* Task to complete *
Please state the number of lines in the material below that contain "this", with no other words.

* Working data *
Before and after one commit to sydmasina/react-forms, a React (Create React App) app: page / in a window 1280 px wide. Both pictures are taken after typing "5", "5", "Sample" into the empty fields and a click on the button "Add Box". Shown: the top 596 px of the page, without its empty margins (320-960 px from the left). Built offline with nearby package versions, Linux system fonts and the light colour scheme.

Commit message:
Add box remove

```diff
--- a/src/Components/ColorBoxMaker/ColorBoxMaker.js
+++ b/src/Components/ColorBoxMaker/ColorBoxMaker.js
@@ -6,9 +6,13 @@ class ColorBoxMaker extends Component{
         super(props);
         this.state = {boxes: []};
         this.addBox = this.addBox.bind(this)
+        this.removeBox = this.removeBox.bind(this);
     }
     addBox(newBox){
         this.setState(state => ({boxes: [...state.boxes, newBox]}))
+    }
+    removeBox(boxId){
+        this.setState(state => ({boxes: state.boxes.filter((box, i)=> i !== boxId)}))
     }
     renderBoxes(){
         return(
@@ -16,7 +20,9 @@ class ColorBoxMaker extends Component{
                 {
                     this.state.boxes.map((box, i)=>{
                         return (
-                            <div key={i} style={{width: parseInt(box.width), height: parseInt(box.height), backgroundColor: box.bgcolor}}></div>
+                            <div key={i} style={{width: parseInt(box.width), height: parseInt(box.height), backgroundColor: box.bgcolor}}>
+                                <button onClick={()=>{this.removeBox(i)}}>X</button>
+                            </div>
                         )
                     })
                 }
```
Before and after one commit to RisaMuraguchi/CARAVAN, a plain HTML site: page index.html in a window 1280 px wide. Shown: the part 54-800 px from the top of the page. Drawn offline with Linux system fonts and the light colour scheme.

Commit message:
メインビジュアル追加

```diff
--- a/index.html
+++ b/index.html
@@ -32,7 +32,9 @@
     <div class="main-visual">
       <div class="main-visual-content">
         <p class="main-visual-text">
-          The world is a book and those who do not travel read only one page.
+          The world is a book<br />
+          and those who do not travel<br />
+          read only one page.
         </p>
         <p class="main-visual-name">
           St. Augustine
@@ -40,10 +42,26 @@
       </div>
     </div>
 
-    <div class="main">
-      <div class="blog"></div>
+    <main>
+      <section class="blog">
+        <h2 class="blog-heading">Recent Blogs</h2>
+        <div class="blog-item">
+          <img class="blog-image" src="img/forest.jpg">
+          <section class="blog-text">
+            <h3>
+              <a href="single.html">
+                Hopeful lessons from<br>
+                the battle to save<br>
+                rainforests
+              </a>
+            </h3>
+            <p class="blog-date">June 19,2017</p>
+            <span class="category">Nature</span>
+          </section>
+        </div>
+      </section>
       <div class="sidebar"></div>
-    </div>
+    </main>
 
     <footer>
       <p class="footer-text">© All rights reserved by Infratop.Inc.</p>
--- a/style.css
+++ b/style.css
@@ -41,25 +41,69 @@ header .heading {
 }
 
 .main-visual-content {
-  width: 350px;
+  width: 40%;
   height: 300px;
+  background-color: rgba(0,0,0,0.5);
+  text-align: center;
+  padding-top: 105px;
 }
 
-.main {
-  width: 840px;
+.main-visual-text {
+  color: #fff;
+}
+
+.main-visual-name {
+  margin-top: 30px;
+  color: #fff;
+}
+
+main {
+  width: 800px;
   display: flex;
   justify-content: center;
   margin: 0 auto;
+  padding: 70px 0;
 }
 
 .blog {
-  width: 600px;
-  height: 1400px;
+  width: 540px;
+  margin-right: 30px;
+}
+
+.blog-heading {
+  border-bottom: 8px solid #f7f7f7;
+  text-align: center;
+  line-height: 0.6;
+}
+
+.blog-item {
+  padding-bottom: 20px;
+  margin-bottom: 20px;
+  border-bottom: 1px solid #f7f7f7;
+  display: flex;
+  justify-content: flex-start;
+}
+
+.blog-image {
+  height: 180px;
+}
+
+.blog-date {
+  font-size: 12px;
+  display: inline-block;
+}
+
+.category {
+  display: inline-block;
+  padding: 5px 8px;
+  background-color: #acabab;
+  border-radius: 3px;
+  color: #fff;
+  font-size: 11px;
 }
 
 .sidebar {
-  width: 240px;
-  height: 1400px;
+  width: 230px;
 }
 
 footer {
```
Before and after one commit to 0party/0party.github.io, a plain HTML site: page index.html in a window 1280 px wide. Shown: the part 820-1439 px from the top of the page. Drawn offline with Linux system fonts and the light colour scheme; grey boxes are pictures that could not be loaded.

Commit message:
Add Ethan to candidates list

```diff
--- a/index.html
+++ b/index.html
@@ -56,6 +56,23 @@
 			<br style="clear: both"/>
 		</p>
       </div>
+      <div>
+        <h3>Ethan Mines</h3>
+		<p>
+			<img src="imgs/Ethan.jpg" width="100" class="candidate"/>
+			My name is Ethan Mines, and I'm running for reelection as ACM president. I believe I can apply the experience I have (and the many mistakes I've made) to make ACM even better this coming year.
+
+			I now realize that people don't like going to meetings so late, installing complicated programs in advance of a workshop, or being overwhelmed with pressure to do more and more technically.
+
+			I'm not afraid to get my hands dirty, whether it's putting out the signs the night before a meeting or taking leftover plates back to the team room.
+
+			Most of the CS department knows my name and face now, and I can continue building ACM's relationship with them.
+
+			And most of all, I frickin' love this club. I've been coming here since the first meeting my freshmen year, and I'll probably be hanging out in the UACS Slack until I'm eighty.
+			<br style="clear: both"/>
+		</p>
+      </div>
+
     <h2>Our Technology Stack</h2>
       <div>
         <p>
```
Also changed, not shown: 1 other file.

* Task answer *
9